Web interface edit records:
###

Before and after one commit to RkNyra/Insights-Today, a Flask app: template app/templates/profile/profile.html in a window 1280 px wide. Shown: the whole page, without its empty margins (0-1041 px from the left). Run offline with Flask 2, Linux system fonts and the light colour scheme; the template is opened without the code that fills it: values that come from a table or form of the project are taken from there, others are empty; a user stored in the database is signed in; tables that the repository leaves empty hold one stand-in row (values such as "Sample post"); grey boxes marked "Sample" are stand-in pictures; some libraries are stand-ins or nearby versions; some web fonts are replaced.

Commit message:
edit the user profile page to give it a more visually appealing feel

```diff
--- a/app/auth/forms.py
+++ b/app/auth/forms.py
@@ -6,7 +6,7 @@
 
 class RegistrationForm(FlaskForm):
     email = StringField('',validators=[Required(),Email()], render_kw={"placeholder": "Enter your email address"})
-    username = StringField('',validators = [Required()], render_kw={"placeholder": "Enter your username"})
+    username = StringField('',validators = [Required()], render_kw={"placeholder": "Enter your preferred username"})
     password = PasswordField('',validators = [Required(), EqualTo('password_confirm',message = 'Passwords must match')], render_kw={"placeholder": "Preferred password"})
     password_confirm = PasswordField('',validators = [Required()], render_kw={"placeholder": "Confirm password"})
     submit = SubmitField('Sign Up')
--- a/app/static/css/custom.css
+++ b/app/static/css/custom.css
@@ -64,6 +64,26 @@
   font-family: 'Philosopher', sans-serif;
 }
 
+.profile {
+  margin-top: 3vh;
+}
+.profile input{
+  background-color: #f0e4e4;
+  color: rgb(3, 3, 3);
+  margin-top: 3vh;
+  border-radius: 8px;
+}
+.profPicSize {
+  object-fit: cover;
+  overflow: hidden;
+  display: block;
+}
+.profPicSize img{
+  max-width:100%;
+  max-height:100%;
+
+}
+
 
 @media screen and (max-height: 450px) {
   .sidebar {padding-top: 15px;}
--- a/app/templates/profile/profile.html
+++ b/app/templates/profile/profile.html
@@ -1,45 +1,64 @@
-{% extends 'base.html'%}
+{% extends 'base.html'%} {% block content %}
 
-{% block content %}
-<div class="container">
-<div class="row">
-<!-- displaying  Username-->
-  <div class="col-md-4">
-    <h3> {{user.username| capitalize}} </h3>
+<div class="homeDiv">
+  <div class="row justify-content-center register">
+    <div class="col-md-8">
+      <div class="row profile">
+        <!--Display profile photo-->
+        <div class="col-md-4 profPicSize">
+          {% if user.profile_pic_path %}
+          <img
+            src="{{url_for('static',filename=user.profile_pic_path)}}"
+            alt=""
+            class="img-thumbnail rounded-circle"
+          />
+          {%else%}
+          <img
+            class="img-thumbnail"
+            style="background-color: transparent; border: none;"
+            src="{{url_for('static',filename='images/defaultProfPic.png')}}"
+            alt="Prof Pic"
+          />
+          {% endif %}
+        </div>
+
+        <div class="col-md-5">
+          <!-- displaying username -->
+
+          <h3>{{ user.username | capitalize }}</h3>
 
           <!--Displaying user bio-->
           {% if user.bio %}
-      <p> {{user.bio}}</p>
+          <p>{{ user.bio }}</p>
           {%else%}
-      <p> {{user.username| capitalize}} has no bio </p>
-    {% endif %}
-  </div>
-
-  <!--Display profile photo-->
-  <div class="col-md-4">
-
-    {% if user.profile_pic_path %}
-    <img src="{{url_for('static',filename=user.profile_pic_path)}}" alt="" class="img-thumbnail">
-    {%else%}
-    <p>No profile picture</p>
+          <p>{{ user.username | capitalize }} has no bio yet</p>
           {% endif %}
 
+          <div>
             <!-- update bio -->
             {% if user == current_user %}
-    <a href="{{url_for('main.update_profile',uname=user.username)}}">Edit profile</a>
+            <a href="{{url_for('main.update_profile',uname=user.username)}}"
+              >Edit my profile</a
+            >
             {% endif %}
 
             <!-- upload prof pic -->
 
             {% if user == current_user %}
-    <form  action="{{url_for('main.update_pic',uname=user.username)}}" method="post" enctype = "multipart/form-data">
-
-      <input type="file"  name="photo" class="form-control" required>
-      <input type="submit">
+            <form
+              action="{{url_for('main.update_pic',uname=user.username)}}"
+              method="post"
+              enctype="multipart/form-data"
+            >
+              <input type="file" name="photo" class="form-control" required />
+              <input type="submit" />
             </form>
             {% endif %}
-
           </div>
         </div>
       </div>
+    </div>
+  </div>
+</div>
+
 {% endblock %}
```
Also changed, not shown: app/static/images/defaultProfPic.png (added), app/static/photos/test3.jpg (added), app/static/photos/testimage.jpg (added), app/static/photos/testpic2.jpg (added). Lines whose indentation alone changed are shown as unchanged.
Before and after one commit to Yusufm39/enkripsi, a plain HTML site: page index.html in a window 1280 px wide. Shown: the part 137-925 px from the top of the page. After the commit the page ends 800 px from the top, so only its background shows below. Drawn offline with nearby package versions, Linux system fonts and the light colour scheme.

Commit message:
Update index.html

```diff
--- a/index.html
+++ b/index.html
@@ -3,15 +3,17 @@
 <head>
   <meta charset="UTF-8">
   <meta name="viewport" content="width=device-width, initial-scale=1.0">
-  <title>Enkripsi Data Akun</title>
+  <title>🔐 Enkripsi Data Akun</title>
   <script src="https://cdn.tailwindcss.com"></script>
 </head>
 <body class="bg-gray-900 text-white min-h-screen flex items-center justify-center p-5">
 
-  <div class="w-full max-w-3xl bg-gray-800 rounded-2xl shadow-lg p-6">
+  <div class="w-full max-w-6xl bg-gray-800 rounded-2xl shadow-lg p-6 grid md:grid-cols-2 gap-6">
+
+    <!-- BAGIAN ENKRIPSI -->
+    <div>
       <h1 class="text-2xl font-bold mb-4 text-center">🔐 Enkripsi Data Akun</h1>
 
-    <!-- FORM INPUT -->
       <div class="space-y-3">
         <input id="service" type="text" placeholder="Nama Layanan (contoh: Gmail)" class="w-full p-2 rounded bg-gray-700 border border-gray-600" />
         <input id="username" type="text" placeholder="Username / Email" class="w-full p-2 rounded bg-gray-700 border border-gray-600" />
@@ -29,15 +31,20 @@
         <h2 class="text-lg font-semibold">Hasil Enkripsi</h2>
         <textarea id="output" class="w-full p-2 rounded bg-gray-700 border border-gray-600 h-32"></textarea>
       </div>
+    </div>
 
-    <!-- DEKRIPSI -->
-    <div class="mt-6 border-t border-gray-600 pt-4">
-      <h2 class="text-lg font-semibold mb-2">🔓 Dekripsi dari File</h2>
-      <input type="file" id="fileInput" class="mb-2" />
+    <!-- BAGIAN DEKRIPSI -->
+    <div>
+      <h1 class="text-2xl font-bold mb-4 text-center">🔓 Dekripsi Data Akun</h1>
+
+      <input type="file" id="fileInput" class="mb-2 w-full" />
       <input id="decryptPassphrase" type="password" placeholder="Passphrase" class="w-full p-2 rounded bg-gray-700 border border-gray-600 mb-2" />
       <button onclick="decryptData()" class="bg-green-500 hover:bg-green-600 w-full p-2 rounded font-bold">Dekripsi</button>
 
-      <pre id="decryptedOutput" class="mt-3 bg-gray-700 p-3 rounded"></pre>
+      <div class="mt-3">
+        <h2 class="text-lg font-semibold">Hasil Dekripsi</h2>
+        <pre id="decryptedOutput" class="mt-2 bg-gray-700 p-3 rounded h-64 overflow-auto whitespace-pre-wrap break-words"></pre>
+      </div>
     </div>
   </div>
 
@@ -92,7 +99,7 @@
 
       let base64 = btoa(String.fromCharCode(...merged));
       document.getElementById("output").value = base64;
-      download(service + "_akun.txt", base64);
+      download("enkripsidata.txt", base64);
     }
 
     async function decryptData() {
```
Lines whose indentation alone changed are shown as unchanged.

###

**Exercise prompt**
Reproduce the data shown above in its entirety, keeping each word as it is.

**Written solution**
Before and after one commit to RkNyra/Insights-Today, a Flask app: template app/templates/profile/profile.html in a window 1280 px wide. Shown: the whole page, without its empty margins (0-1041 px from the left). Run offline with Flask 2, Linux system fonts and the light colour scheme; the template is opened without the code that fills it: values that come from a table or form of the project are taken from there, others are empty; a user stored in the database is signed in; tables that the repository leaves empty hold one stand-in row (values such as "Sample post"); grey boxes marked "Sample" are stand-in pictures; some libraries are stand-ins or nearby versions; some web fonts are replaced.

Commit message:
edit the user profile page to give it a more visually appealing feel

```diff
--- a/app/auth/forms.py
+++ b/app/auth/forms.py
@@ -6,7 +6,7 @@
 
 class RegistrationForm(FlaskForm):
     email = StringField('',validators=[Required(),Email()], render_kw={"placeholder": "Enter your email address"})
-    username = StringField('',validators = [Required()], render_kw={"placeholder": "Enter your username"})
+    username = StringField('',validators = [Required()], render_kw={"placeholder": "Enter your preferred username"})
     password = PasswordField('',validators = [Required(), EqualTo('password_confirm',message = 'Passwords must match')], render_kw={"placeholder": "Preferred password"})
     password_confirm = PasswordField('',validators = [Required()], render_kw={"placeholder": "Confirm password"})
     submit = SubmitField('Sign Up')
--- a/app/static/css/custom.css
+++ b/app/static/css/custom.css
@@ -64,6 +64,26 @@
   font-family: 'Philosopher', sans-serif;
 }
 
+.profile {
+  margin-top: 3vh;
+}
+.profile input{
+  background-color: #f0e4e4;
+  color: rgb(3, 3, 3);
+  margin-top: 3vh;
+  border-radius: 8px;
+}
+.profPicSize {
+  object-fit: cover;
+  overflow: hidden;
+  display: block;
+}
+.profPicSize img{
+  max-width:100%;
+  max-height:100%;
+
+}
+
 
 @media screen and (max-height: 450px) {
   .sidebar {padding-top: 15px;}
--- a/app/templates/profile/profile.html
+++ b/app/templates/profile/profile.html
@@ -1,45 +1,64 @@
-{% extends 'base.html'%}
+{% extends 'base.html'%} {% block content %}
 
-{% block content %}
-<div class="container">
-<div class="row">
-<!-- displaying  Username-->
-  <div class="col-md-4">
-    <h3> {{user.username| capitalize}} </h3>
+<div class="homeDiv">
+  <div class="row justify-content-center register">
+    <div class="col-md-8">
+      <div class="row profile">
+        <!--Display profile photo-->
+        <div class="col-md-4 profPicSize">
+          {% if user.profile_pic_path %}
+          <img
+            src="{{url_for('static',filename=user.profile_pic_path)}}"
+            alt=""
+            class="img-thumbnail rounded-circle"
+          />
+          {%else%}
+          <img
+            class="img-thumbnail"
+            style="background-color: transparent; border: none;"
+            src="{{url_for('static',filename='images/defaultProfPic.png')}}"
+            alt="Prof Pic"
+          />
+          {% endif %}
+        </div>
+
+        <div class="col-md-5">
+          <!-- displaying username -->
+
+          <h3>{{ user.username | capitalize }}</h3>
 
           <!--Displaying user bio-->
           {% if user.bio %}
-      <p> {{user.bio}}</p>
+          <p>{{ user.bio }}</p>
           {%else%}
-      <p> {{user.username| capitalize}} has no bio </p>
-    {% endif %}
-  </div>
-
-  <!--Display profile photo-->
-  <div class="col-md-4">
-
-    {% if user.profile_pic_path %}
-    <img src="{{url_for('static',filename=user.profile_pic_path)}}" alt="" class="img-thumbnail">
-    {%else%}
-    <p>No profile picture</p>
+          <p>{{ user.username | capitalize }} has no bio yet</p>
           {% endif %}
 
+          <div>
             <!-- update bio -->
             {% if user == current_user %}
-    <a href="{{url_for('main.update_profile',uname=user.username)}}">Edit profile</a>
+            <a href="{{url_for('main.update_profile',uname=user.username)}}"
+              >Edit my profile</a
+            >
             {% endif %}
 
             <!-- upload prof pic -->
 
             {% if user == current_user %}
-    <form  action="{{url_for('main.update_pic',uname=user.username)}}" method="post" enctype = "multipart/form-data">
-
-      <input type="file"  name="photo" class="form-control" required>
-      <input type="submit">
+            <form
+              action="{{url_for('main.update_pic',uname=user.username)}}"
+              method="post"
+              enctype="multipart/form-data"
+            >
+              <input type="file" name="photo" class="form-control" required />
+              <input type="submit" />
             </form>
             {% endif %}
-
           </div>
         </div>
       </div>
+    </div>
+  </div>
+</div>
+
 {% endblock %}
```
Also changed, not shown: app/static/images/defaultProfPic.png (added), app/static/photos/test3.jpg (added), app/static/photos/testimage.jpg (added), app/static/photos/testpic2.jpg (added). Lines whose indentation alone changed are shown as unchanged.
Before and after one commit to Yusufm39/enkripsi, a plain HTML site: page index.html in a window 1280 px wide. Shown: the part 137-925 px from the top of the page. After the commit the page ends 800 px from the top, so only its background shows below. Drawn offline with nearby package versions, Linux system fonts and the light colour scheme.

Commit message:
Update index.html

```diff
--- a/index.html
+++ b/index.html
@@ -3,15 +3,17 @@
 <head>
   <meta charset="UTF-8">
   <meta name="viewport" content="width=device-width, initial-scale=1.0">
-  <title>Enkripsi Data Akun</title>
+  <title>🔐 Enkripsi Data Akun</title>
   <script src="https://cdn.tailwindcss.com"></script>
 </head>
 <body class="bg-gray-900 text-white min-h-screen flex items-center justify-center p-5">
 
-  <div class="w-full max-w-3xl bg-gray-800 rounded-2xl shadow-lg p-6">
+  <div class="w-full max-w-6xl bg-gray-800 rounded-2xl shadow-lg p-6 grid md:grid-cols-2 gap-6">
+
+    <!-- BAGIAN ENKRIPSI -->
+    <div>
       <h1 class="text-2xl font-bold mb-4 text-center">🔐 Enkripsi Data Akun</h1>
 
-    <!-- FORM INPUT -->
       <div class="space-y-3">
         <input id="service" type="text" placeholder="Nama Layanan (contoh: Gmail)" class="w-full p-2 rounded bg-gray-700 border border-gray-600" />
         <input id="username" type="text" placeholder="Username / Email" class="w-full p-2 rounded bg-gray-700 border border-gray-600" />
@@ -29,15 +31,20 @@
         <h2 class="text-lg font-semibold">Hasil Enkripsi</h2>
         <textarea id="output" class="w-full p-2 rounded bg-gray-700 border border-gray-600 h-32"></textarea>
       </div>
+    </div>
 
-    <!-- DEKRIPSI -->
-    <div class="mt-6 border-t border-gray-600 pt-4">
-      <h2 class="text-lg font-semibold mb-2">🔓 Dekripsi dari File</h2>
-      <input type="file" id="fileInput" class="mb-2" />
+    <!-- BAGIAN DEKRIPSI -->
+    <div>
+      <h1 class="text-2xl font-bold mb-4 text-center">🔓 Dekripsi Data Akun</h1>
+
+      <input type="file" id="fileInput" class="mb-2 w-full" />
       <input id="decryptPassphrase" type="password" placeholder="Passphrase" class="w-full p-2 rounded bg-gray-700 border border-gray-600 mb-2" />
       <button onclick="decryptData()" class="bg-green-500 hover:bg-green-600 w-full p-2 rounded font-bold">Dekripsi</button>
 
-      <pre id="decryptedOutput" class="mt-3 bg-gray-700 p-3 rounded"></pre>
+      <div class="mt-3">
+        <h2 class="text-lg font-semibold">Hasil Dekripsi</h2>
+        <pre id="decryptedOutput" class="mt-2 bg-gray-700 p-3 rounded h-64 overflow-auto whitespace-pre-wrap break-words"></pre>
+      </div>
     </div>
   </div>
 
@@ -92,7 +99,7 @@
 
       let base64 = btoa(String.fromCharCode(...merged));
       document.getElementById("output").value = base64;
-      download(service + "_akun.txt", base64);
+      download("enkripsidata.txt", base64);
     }
 
     async function decryptData() {
```
Lines whose indentation alone changed are shown as unchanged.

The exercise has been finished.